**HOW TO COMPLETE THIS TASK**. Your answer must consist of the records exactly as given, with no pictures included.

Recorded data

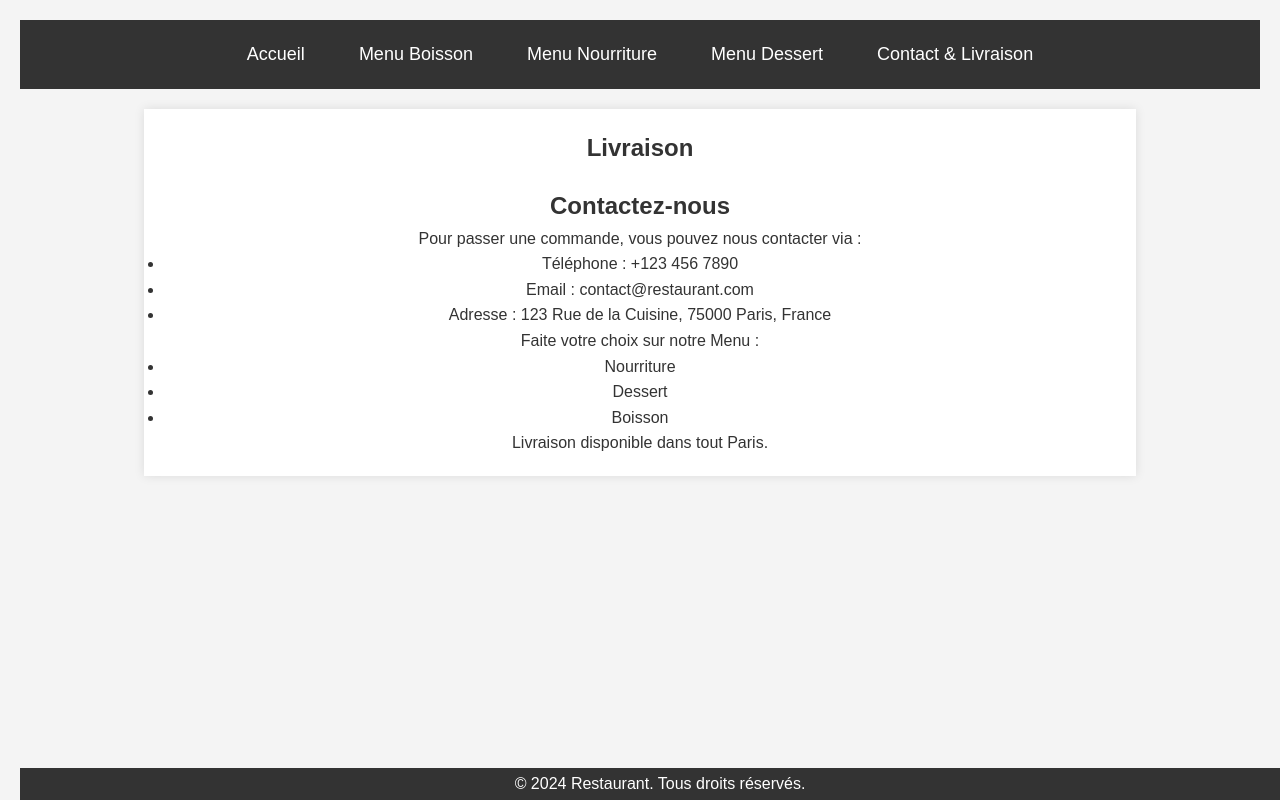
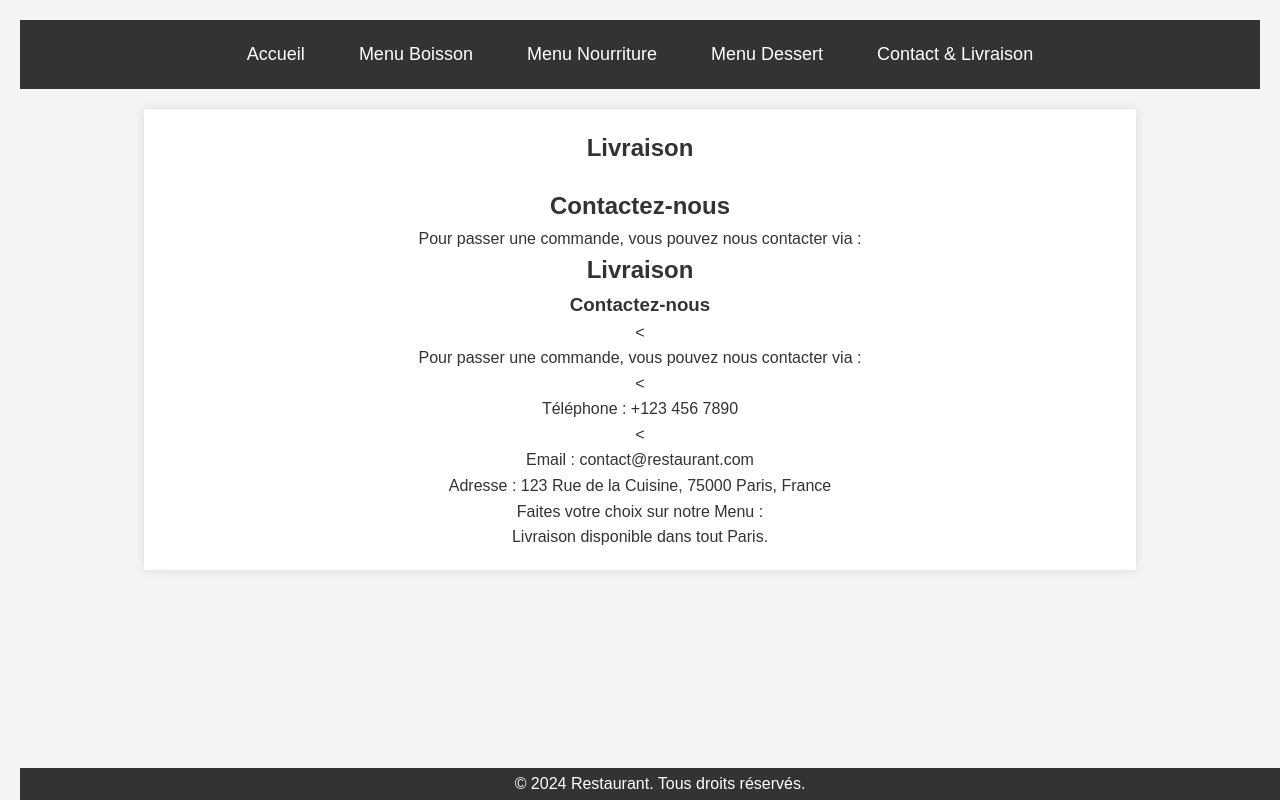
Before and after one commit to patricia243/MenuRestaurant, a plain HTML site: page contact-livraison.html in a window 1280 px wide. Drawn offline with Linux system fonts and the light colour scheme.

Commit message:
l' ajout  et l suppression des element non desiser

```diff
--- a/contact-livraison.html
+++ b/contact-livraison.html
@@ -27,17 +27,64 @@
             <div class="contact-section">
                 <h2>Contactez-nous</h2>
                 <p>Pour passer une commande, vous pouvez nous contacter via :</p>
-                <ul>
-                    <li>Téléphone : +123 456 7890</li>
-                    <li>Email : contact@restaurant.com</li>
-                    <li>Adresse : 123 Rue de la Cuisine, 75000 Paris, France</li>
-                </ul>
-                <p>Faite votre choix sur notre Menu   :</p>
-                <ul>
-                    <li>Nourriture</li>
-                    <li>Dessert</li>
-                    <li>Boisson</li>
-                </ul>
+                <!DOCTYPE html>
+<html lang="fr">
+<head>
+    <meta charset="UTF-8">
+    <meta name="viewport" content="width=device-width, initial-scale=1.0">
+
+
+<title>Contact</title>
+    <style>
+        /* Supprime les pu
+
+        /* Supprime les
+
+
+
+        /* Supprime les puces des listes */
+        ul {
+            list-style-type: none; /* Supprime les points des listes */
+            padding: 0;
+            margin: 0;
+        }
+    </style>
+</head>
+<body>
+
+    <h2>Livraison</h2>
+
+
+<h3>Contactez-nous</h3>
+
+    <
+<p>Pour passer une commande, vous pouvez nous contacter via :</p>
+
+
+<ul>
+
+        <
+
+
+<li>Téléphone : +123 456 7890</li>
+
+        <
+<li>Email : contact@restaurant.com</li>
+        <li>Adresse : 123 Rue de la Cuisine, 75000 Paris, France</li>
+
+
+
+
+
+
+<li>Faites votre choix sur notre Menu :</li>
+
+
+
+
+
+
+<ul>
 
                 <p>Livraison disponible dans tout Paris.</p>
             </div>
--- a/style.css
+++ b/style.css
@@ -126,6 +126,7 @@ h1 {
 }
 
 
+
 footer {
     background-color: #333;
     color: #fff;
@@ -136,6 +137,7 @@ footer {
     width: 100%;
 }
 
+
 footer p {
     margin: 0;
 }
```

**RESPONSE TO THE EXERCISE**.
Before and after one commit to patricia243/MenuRestaurant, a plain HTML site: page contact-livraison.html in a window 1280 px wide. Drawn offline with Linux system fonts and the light colour scheme.

Commit message:
l' ajout  et l suppression des element non desiser

```diff
--- a/contact-livraison.html
+++ b/contact-livraison.html
@@ -27,17 +27,64 @@
             <div class="contact-section">
                 <h2>Contactez-nous</h2>
                 <p>Pour passer une commande, vous pouvez nous contacter via :</p>
-                <ul>
-                    <li>Téléphone : +123 456 7890</li>
-                    <li>Email : contact@restaurant.com</li>
-                    <li>Adresse : 123 Rue de la Cuisine, 75000 Paris, France</li>
-                </ul>
-                <p>Faite votre choix sur notre Menu   :</p>
-                <ul>
-                    <li>Nourriture</li>
-                    <li>Dessert</li>
-                    <li>Boisson</li>
-                </ul>
+                <!DOCTYPE html>
+<html lang="fr">
+<head>
+    <meta charset="UTF-8">
+    <meta name="viewport" content="width=device-width, initial-scale=1.0">
+
+
+<title>Contact</title>
+    <style>
+        /* Supprime les pu
+
+        /* Supprime les
+
+
+
+        /* Supprime les puces des listes */
+        ul {
+            list-style-type: none; /* Supprime les points des listes */
+            padding: 0;
+            margin: 0;
+        }
+    </style>
+</head>
+<body>
+
+    <h2>Livraison</h2>
+
+
+<h3>Contactez-nous</h3>
+
+    <
+<p>Pour passer une commande, vous pouvez nous contacter via :</p>
+
+
+<ul>
+
+        <
+
+
+<li>Téléphone : +123 456 7890</li>
+
+        <
+<li>Email : contact@restaurant.com</li>
+        <li>Adresse : 123 Rue de la Cuisine, 75000 Paris, France</li>
+
+
+
+
+
+
+<li>Faites votre choix sur notre Menu :</li>
+
+
+
+
+
+
+<ul>
 
                 <p>Livraison disponible dans tout Paris.</p>
             </div>
--- a/style.css
+++ b/style.css
@@ -126,6 +126,7 @@ h1 {
 }
 
 
+
 footer {
     background-color: #333;
     color: #fff;
@@ -136,6 +137,7 @@ footer {
     width: 100%;
 }
 
+
 footer p {
     margin: 0;
 }
```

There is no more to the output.